18 skeins seems like A LOT of yarn. Is Walmart a good place for cheap, good yarn? :shock: I know that is the dumbest question...but I'd like to make a sweater that won't cost me.

nicolethegeek
12-31-2005, 09:26 PM
I work at a Canadian Wal-Mart, and I can tell you that you probably won't be satisfied about going there to find a sub for the Homespun. 18 balls DOES seem like a lot. I'm doing a sweater coat out of the first Knit.1 and it only takes 7 balls of Homespun. I would watch Michael's for when the Homespun goes on sale. That's when I picked up the yarn for my sweater. The only thing I can think of that's a suitable sub for the Homespun would be Bernat Boucle, and I don't think that it's *that* much cheaper... I'd have to check the yardage on a ball, and if I'm not mistaken, the boucle is a bit thinner than the homespun anyway. A friend of mine in Cambridge just ordered a tons of homespun from the states... I think it was JoAnns that had it on sale at a ridiculously low price.
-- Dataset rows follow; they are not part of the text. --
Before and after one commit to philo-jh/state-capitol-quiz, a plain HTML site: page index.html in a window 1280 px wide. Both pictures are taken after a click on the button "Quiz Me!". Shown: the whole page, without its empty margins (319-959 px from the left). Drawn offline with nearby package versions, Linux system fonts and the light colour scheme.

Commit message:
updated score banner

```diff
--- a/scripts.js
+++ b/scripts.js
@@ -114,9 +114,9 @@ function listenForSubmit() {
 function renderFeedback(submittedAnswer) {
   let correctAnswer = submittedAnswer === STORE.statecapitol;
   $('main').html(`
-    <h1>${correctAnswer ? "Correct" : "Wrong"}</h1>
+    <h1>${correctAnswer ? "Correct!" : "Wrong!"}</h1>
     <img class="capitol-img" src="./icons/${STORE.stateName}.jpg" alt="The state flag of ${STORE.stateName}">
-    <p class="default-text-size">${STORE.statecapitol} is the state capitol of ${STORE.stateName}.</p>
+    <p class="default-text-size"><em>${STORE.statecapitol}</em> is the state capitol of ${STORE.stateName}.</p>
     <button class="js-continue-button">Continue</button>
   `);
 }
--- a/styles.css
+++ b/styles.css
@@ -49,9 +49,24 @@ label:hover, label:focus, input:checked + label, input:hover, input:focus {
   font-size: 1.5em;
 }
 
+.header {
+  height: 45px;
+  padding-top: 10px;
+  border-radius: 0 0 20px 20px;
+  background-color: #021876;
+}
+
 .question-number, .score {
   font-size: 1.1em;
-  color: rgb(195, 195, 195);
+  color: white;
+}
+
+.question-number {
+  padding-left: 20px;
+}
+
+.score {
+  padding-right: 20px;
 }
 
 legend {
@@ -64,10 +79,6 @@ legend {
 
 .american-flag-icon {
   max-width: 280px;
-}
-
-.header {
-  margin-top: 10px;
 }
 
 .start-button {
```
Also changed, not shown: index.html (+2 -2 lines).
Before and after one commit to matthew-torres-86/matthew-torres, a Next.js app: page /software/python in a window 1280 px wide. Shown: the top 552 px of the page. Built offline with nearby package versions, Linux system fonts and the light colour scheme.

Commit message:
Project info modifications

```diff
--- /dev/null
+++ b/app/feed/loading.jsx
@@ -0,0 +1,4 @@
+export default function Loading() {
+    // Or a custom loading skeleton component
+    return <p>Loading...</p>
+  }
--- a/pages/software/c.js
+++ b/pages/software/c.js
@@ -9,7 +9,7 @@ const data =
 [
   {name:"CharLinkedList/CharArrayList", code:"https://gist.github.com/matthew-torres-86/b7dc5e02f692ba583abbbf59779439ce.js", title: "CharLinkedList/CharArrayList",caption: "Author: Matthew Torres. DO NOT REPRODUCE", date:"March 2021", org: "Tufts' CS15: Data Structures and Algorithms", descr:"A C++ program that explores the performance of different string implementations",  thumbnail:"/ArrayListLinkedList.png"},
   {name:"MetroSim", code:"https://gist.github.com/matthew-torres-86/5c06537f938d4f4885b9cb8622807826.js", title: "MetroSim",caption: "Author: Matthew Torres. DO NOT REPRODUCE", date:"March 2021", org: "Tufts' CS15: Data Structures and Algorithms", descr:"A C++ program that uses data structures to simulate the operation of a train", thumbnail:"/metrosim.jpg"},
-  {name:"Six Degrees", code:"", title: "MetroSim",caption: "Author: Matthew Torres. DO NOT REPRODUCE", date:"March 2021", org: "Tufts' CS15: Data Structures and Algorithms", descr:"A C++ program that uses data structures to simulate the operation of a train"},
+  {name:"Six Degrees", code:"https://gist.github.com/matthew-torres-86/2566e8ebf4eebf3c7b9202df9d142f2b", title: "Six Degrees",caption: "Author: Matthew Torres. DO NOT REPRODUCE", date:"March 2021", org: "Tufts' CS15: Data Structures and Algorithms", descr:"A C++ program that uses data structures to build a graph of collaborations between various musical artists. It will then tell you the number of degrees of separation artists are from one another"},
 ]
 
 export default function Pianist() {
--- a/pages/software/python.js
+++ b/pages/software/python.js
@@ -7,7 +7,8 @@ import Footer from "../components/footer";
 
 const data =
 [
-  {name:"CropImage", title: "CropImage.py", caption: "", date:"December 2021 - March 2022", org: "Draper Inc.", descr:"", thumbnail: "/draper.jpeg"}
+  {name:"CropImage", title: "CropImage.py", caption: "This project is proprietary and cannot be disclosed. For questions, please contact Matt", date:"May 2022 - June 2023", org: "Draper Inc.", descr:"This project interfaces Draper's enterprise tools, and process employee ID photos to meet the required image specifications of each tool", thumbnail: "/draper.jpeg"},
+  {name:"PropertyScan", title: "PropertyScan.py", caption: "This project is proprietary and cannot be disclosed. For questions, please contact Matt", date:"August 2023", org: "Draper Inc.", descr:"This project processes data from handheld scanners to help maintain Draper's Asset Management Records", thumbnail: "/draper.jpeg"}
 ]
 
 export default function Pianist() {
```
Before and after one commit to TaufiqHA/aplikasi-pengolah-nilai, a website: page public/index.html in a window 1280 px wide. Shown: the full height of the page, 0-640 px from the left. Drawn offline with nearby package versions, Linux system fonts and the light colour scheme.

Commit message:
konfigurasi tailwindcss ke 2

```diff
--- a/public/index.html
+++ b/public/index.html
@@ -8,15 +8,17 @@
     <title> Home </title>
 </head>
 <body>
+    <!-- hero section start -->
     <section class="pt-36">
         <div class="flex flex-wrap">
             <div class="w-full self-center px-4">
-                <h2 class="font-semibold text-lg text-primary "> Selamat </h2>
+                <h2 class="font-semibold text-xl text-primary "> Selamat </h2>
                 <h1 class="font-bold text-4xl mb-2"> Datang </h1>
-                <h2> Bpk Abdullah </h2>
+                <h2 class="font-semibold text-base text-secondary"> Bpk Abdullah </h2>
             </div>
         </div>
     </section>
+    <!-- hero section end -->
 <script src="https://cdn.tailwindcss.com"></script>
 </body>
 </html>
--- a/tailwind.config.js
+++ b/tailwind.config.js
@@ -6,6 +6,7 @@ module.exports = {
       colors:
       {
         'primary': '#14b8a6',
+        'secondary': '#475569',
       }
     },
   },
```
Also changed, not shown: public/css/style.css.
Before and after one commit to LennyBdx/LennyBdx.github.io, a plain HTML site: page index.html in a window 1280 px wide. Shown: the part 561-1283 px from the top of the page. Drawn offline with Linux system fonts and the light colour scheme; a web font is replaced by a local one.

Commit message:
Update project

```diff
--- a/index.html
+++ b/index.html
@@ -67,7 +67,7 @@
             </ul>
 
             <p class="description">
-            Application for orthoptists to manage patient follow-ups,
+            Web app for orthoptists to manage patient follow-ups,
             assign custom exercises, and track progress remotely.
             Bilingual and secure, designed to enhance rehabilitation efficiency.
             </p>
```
Just a couple of frost-bitten Canadian ideas :thumbsup:

Racerkatie
01-01-2006, 02:28 PM
Wow. I never even thought of Salvation Army or Goodwill having yarn.

Jeremy
01-01-2006, 03:39 PM
If you're not in a great hurry, I would suggest checking out the sales on the online websites. You can get some very nice yarns for about half the price of what you want to spend, many times really nice yarns are on sale. Knit pix listed here is one and so is knitwerx. Ingrid, Lisa, Amy and I recently went to Webs which has an online site. There are quite a number of them. There are also sites that will tell you what kind of yarn it is you are looking for. They key element here is gauge: how many stitches per inch or over a given length. This will give you a very good idea of whether you are in the neighborhood. Sometimes the pocketbook won't allow it but I would encourage you to shop around and get the best you can afford. For one thing, the cheaper yarns won't feel as good as the more expensive ones or look as good. Considering the amount of effort you're going to put into the sweater, I would consider "deconstructing" a sweater found at Goodwill rather than buying acrylic. Good luck. :thumbsup:

glucose101
01-01-2006, 07:04 PM
Thanks all! I guess I'll try looking for some at JoAnns (I forgot about that!). 18 skeins still seems like A LOT of yarn....lol

Ellen Edwards
01-02-2006, 03:30 PM
Honey--while you're looking on-liine--and it usually doesn't take that long to get what you order--don't forget to look at elann.com, littleknits.com, Herrschnerrs.com and MaryMaxim.com. I'm sure I've left out a lot--but these folks are always having sales and you'd be surprised how much things seem to be at WalMart here!! I find it hard to go there and pay $4+ for Red Heart when I can go to KnitPicks.com and get 100% wool for $1.79 a skein. That is the Wool of the Andes, and it felts wonderfully. Checking around at different yarns, you'll start looking at the weight of the yarn, like trucker said--and be able to determine how to substitute for another yarn that's not so expensive. Good luck on your search--which sometimes is more fun than FINDING!!